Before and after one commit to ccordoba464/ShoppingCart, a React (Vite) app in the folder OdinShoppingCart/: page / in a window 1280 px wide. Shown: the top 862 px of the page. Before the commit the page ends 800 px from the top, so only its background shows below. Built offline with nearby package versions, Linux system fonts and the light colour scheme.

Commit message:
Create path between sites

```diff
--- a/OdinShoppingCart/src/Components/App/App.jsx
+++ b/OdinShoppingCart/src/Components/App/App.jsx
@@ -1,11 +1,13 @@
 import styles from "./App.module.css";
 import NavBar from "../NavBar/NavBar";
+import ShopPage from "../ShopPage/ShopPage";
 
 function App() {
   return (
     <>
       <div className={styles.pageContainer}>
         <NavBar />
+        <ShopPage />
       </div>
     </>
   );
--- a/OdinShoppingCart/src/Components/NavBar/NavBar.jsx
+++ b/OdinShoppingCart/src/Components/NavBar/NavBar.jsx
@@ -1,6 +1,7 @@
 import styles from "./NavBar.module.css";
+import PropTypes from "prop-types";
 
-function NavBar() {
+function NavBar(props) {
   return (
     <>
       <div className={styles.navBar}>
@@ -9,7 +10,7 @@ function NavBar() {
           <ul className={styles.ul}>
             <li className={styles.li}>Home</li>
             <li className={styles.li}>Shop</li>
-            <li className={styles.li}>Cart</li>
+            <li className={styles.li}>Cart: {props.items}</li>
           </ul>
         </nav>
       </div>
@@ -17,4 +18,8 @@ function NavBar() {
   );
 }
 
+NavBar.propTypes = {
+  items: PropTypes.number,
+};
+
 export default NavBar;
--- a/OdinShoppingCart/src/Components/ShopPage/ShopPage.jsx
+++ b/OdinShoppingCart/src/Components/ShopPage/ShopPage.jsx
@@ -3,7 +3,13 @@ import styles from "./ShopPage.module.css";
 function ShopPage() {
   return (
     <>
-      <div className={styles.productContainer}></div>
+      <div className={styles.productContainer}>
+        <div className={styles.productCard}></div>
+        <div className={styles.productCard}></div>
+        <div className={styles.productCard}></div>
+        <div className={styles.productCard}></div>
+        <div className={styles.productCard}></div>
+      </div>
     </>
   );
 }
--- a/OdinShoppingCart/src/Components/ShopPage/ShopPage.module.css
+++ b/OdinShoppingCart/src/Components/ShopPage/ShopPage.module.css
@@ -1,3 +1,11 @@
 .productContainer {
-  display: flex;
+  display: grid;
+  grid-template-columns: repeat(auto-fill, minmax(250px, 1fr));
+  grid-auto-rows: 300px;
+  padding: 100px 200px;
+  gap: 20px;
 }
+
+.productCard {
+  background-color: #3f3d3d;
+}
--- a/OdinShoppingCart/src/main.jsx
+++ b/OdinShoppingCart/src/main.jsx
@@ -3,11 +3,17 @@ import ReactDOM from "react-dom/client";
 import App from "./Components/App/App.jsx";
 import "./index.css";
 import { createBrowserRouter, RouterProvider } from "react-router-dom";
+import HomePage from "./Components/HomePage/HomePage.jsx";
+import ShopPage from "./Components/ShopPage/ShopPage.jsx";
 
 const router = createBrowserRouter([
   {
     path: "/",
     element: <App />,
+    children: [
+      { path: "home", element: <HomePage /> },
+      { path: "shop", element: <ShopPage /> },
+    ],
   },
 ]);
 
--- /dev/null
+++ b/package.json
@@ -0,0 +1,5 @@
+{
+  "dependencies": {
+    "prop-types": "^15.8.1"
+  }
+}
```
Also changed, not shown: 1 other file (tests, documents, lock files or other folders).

----------------------------------------

Could you give the records above again, exactly and in full?

▸ Solution
Before and after one commit to ccordoba464/ShoppingCart, a React (Vite) app in the folder OdinShoppingCart/: page / in a window 1280 px wide. Shown: the top 862 px of the page. Before the commit the page ends 800 px from the top, so only its background shows below. Built offline with nearby package versions, Linux system fonts and the light colour scheme.

Commit message:
Create path between sites

```diff
--- a/OdinShoppingCart/src/Components/App/App.jsx
+++ b/OdinShoppingCart/src/Components/App/App.jsx
@@ -1,11 +1,13 @@
 import styles from "./App.module.css";
 import NavBar from "../NavBar/NavBar";
+import ShopPage from "../ShopPage/ShopPage";
 
 function App() {
   return (
     <>
       <div className={styles.pageContainer}>
         <NavBar />
+        <ShopPage />
       </div>
     </>
   );
--- a/OdinShoppingCart/src/Components/NavBar/NavBar.jsx
+++ b/OdinShoppingCart/src/Components/NavBar/NavBar.jsx
@@ -1,6 +1,7 @@
 import styles from "./NavBar.module.css";
+import PropTypes from "prop-types";
 
-function NavBar() {
+function NavBar(props) {
   return (
     <>
       <div className={styles.navBar}>
@@ -9,7 +10,7 @@ function NavBar() {
           <ul className={styles.ul}>
             <li className={styles.li}>Home</li>
             <li className={styles.li}>Shop</li>
-            <li className={styles.li}>Cart</li>
+            <li className={styles.li}>Cart: {props.items}</li>
           </ul>
         </nav>
       </div>
@@ -17,4 +18,8 @@ function NavBar() {
   );
 }
 
+NavBar.propTypes = {
+  items: PropTypes.number,
+};
+
 export default NavBar;
--- a/OdinShoppingCart/src/Components/ShopPage/ShopPage.jsx
+++ b/OdinShoppingCart/src/Components/ShopPage/ShopPage.jsx
@@ -3,7 +3,13 @@ import styles from "./ShopPage.module.css";
 function ShopPage() {
   return (
     <>
-      <div className={styles.productContainer}></div>
+      <div className={styles.productContainer}>
+        <div className={styles.productCard}></div>
+        <div className={styles.productCard}></div>
+        <div className={styles.productCard}></div>
+        <div className={styles.productCard}></div>
+        <div className={styles.productCard}></div>
+      </div>
     </>
   );
 }
--- a/OdinShoppingCart/src/Components/ShopPage/ShopPage.module.css
+++ b/OdinShoppingCart/src/Components/ShopPage/ShopPage.module.css
@@ -1,3 +1,11 @@
 .productContainer {
-  display: flex;
+  display: grid;
+  grid-template-columns: repeat(auto-fill, minmax(250px, 1fr));
+  grid-auto-rows: 300px;
+  padding: 100px 200px;
+  gap: 20px;
 }
+
+.productCard {
+  background-color: #3f3d3d;
+}
--- a/OdinShoppingCart/src/main.jsx
+++ b/OdinShoppingCart/src/main.jsx
@@ -3,11 +3,17 @@ import ReactDOM from "react-dom/client";
 import App from "./Components/App/App.jsx";
 import "./index.css";
 import { createBrowserRouter, RouterProvider } from "react-router-dom";
+import HomePage from "./Components/HomePage/HomePage.jsx";
+import ShopPage from "./Components/ShopPage/ShopPage.jsx";
 
 const router = createBrowserRouter([
   {
     path: "/",
     element: <App />,
+    children: [
+      { path: "home", element: <HomePage /> },
+      { path: "shop", element: <ShopPage /> },
+    ],
   },
 ]);
 
--- /dev/null
+++ b/package.json
@@ -0,0 +1,5 @@
+{
+  "dependencies": {
+    "prop-types": "^15.8.1"
+  }
+}
```
Also changed, not shown: 1 other file (tests, documents, lock files or other folders).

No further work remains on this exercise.